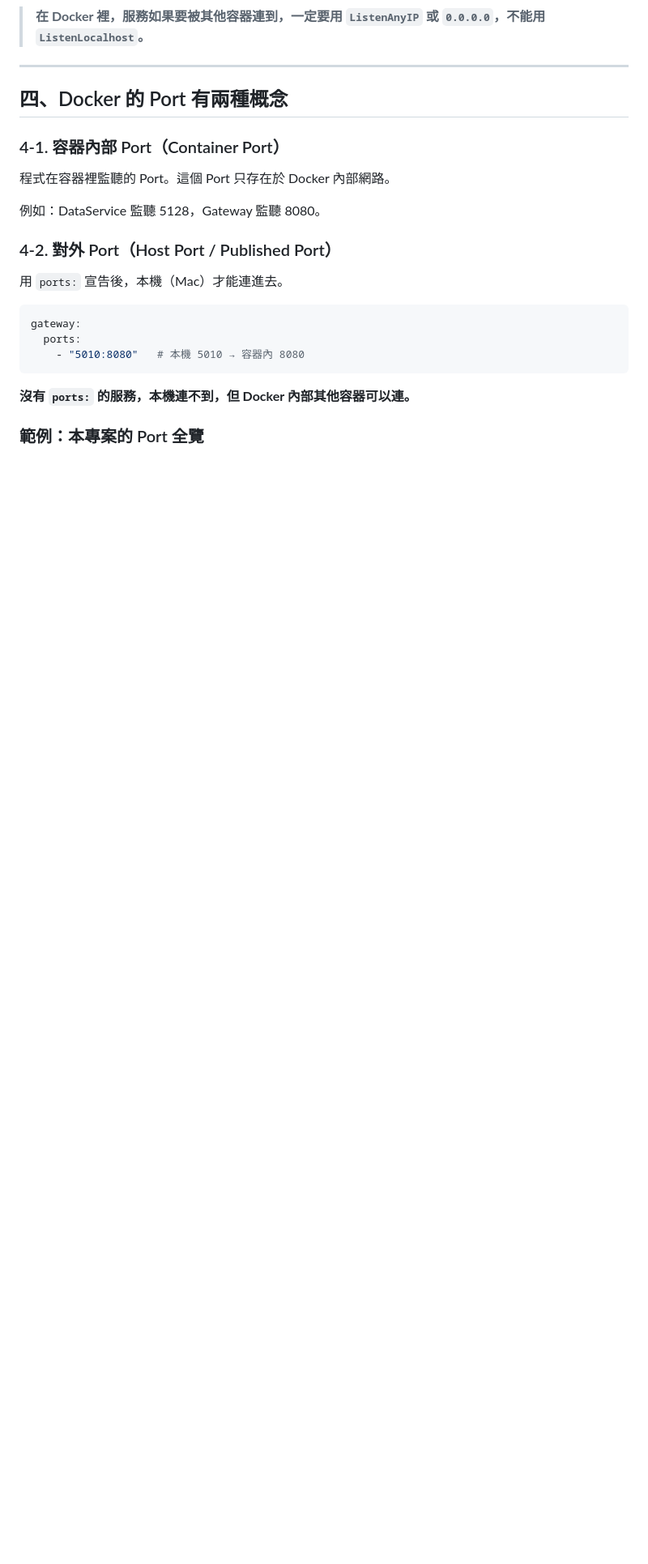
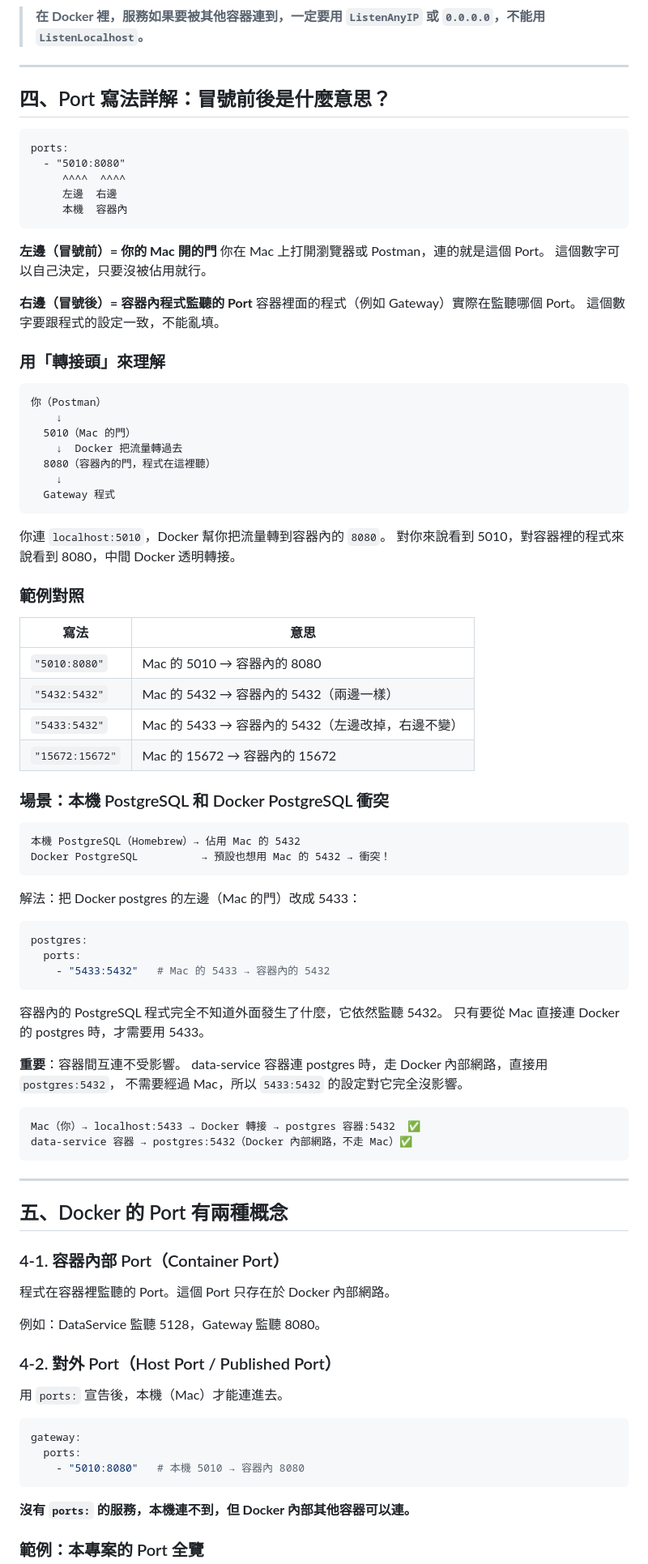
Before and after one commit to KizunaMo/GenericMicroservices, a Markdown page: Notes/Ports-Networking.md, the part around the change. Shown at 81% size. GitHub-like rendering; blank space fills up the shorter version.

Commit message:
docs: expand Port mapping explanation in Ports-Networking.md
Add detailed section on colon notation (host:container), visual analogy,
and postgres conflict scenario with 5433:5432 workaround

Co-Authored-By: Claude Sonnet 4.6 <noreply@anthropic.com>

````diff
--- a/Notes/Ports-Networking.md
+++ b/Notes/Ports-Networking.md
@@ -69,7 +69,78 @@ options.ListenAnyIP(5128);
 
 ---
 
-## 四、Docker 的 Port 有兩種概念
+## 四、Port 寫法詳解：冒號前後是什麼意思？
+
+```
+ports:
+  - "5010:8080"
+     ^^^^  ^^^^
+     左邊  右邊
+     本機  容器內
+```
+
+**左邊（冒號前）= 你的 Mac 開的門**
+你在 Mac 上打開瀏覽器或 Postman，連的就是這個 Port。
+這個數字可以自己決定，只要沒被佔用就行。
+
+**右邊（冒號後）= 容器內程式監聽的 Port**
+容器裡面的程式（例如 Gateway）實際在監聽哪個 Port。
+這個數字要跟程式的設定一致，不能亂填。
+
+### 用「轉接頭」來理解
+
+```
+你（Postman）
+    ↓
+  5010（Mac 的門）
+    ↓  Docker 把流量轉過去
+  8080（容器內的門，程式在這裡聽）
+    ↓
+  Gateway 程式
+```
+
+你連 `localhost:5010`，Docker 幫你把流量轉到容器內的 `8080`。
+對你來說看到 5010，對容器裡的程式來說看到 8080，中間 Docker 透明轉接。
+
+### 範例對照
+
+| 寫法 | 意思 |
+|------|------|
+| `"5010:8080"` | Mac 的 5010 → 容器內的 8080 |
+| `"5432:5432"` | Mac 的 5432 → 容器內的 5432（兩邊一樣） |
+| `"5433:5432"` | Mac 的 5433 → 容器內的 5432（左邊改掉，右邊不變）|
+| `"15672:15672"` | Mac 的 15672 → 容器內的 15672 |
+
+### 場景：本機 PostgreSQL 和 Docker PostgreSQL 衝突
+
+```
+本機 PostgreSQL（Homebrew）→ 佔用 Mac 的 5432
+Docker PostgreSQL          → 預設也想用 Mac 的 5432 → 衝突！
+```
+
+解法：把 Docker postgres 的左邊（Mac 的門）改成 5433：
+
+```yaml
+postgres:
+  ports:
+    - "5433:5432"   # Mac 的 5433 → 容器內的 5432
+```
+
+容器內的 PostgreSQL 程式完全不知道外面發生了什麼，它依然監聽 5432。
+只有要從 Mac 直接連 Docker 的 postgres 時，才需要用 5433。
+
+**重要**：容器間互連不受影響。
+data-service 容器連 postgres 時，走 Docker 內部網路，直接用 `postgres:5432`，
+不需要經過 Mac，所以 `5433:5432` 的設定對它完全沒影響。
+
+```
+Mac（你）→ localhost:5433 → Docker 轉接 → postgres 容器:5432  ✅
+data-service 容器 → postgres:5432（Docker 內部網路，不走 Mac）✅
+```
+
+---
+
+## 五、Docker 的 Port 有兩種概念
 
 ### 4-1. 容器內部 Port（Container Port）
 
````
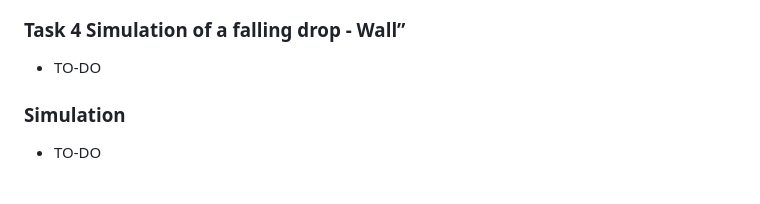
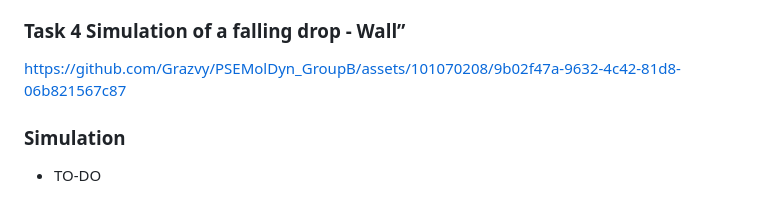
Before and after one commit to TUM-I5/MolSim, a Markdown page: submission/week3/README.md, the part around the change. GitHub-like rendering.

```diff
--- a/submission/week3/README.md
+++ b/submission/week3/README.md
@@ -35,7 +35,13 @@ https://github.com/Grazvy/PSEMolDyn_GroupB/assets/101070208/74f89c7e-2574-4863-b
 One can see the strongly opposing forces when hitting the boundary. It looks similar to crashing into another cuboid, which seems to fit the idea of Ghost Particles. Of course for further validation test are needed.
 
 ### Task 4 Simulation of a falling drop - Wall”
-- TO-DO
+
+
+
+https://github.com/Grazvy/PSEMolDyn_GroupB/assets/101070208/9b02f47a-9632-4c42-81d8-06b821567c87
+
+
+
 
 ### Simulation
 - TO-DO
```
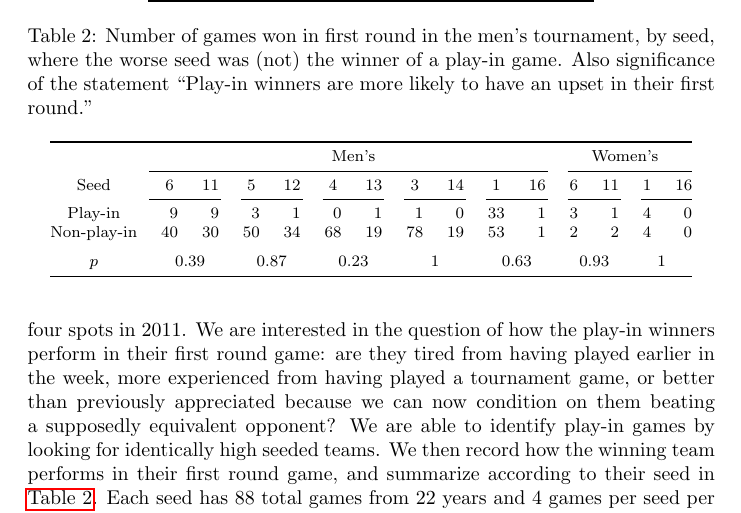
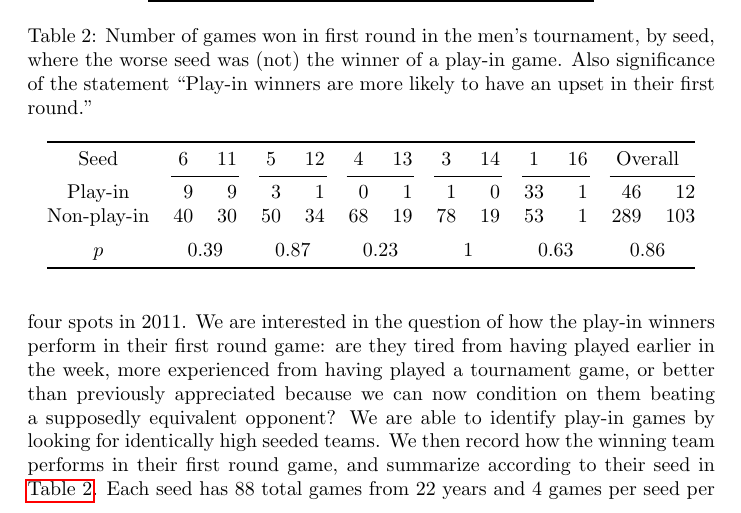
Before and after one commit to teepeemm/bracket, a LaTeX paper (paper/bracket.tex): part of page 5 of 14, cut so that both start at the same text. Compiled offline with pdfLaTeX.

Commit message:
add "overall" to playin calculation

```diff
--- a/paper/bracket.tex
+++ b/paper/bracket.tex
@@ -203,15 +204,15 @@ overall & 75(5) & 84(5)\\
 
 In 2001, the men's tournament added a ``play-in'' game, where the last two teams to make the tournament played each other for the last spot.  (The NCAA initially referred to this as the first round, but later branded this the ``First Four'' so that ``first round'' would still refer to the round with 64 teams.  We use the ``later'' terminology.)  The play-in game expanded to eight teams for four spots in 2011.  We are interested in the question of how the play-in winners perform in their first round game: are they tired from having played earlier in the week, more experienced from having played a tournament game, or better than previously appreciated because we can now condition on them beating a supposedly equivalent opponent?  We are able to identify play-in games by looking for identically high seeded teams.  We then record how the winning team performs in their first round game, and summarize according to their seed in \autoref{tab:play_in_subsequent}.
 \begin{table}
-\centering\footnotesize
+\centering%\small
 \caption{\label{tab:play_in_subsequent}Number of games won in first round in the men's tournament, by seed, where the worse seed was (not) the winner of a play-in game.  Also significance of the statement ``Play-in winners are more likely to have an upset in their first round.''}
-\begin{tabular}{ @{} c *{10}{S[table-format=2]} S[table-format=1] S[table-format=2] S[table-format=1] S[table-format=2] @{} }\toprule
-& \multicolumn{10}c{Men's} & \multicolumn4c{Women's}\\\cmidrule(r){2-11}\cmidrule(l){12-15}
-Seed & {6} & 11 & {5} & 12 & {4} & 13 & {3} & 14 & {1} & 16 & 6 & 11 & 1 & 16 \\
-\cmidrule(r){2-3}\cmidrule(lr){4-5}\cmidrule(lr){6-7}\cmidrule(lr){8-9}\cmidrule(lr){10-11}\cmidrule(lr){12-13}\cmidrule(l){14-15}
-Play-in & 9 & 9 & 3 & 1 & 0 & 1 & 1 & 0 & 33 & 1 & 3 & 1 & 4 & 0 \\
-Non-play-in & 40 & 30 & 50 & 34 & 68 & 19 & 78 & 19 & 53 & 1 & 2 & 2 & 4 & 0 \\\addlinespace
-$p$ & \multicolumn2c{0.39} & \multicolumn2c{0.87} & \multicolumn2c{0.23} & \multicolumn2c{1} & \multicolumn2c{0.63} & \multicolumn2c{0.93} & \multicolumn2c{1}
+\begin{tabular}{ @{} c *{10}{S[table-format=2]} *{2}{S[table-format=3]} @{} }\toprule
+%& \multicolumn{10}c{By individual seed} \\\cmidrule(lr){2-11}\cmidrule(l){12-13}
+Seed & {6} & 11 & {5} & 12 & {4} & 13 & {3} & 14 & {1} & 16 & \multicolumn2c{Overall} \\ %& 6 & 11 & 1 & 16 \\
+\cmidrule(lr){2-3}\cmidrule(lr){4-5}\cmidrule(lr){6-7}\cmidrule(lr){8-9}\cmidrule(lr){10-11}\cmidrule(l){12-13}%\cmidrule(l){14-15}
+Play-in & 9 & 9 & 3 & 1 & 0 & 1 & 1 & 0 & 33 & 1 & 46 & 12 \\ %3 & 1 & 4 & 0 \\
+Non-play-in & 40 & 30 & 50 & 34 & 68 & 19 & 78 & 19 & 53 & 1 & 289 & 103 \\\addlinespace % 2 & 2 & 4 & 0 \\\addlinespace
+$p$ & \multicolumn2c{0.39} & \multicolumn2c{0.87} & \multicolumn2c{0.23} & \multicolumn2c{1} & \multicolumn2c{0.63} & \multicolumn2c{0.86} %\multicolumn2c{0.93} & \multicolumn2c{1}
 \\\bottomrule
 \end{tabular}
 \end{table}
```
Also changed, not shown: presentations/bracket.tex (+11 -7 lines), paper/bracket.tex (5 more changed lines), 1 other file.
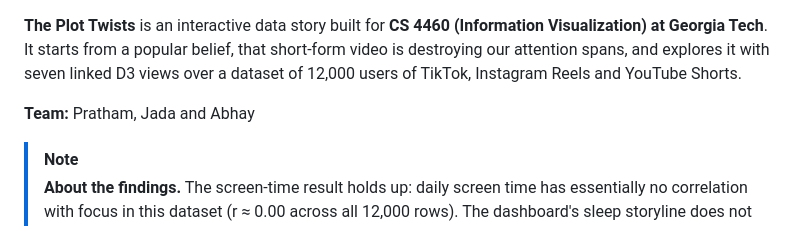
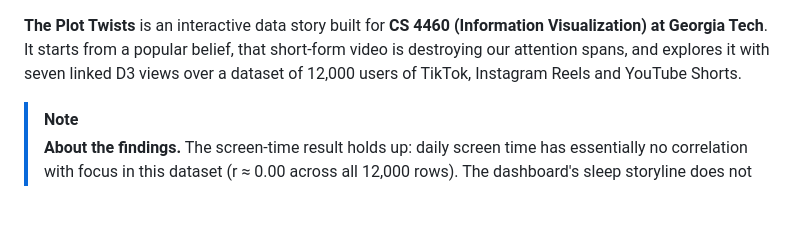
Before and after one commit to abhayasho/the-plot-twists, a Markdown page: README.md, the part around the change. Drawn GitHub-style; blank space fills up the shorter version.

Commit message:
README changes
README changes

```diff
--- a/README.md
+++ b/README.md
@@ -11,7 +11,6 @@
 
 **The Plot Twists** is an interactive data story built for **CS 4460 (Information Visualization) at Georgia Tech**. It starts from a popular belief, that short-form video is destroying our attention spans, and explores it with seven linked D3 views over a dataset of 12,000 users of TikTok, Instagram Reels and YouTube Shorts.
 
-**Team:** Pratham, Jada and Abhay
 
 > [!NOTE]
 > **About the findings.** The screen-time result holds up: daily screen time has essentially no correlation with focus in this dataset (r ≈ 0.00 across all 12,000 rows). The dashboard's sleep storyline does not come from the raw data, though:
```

_PROBLEM DETAILS_: Work out the number of lines in the records containing the word "README". Write only that number.

_PROBLEM SOLUTION_: 8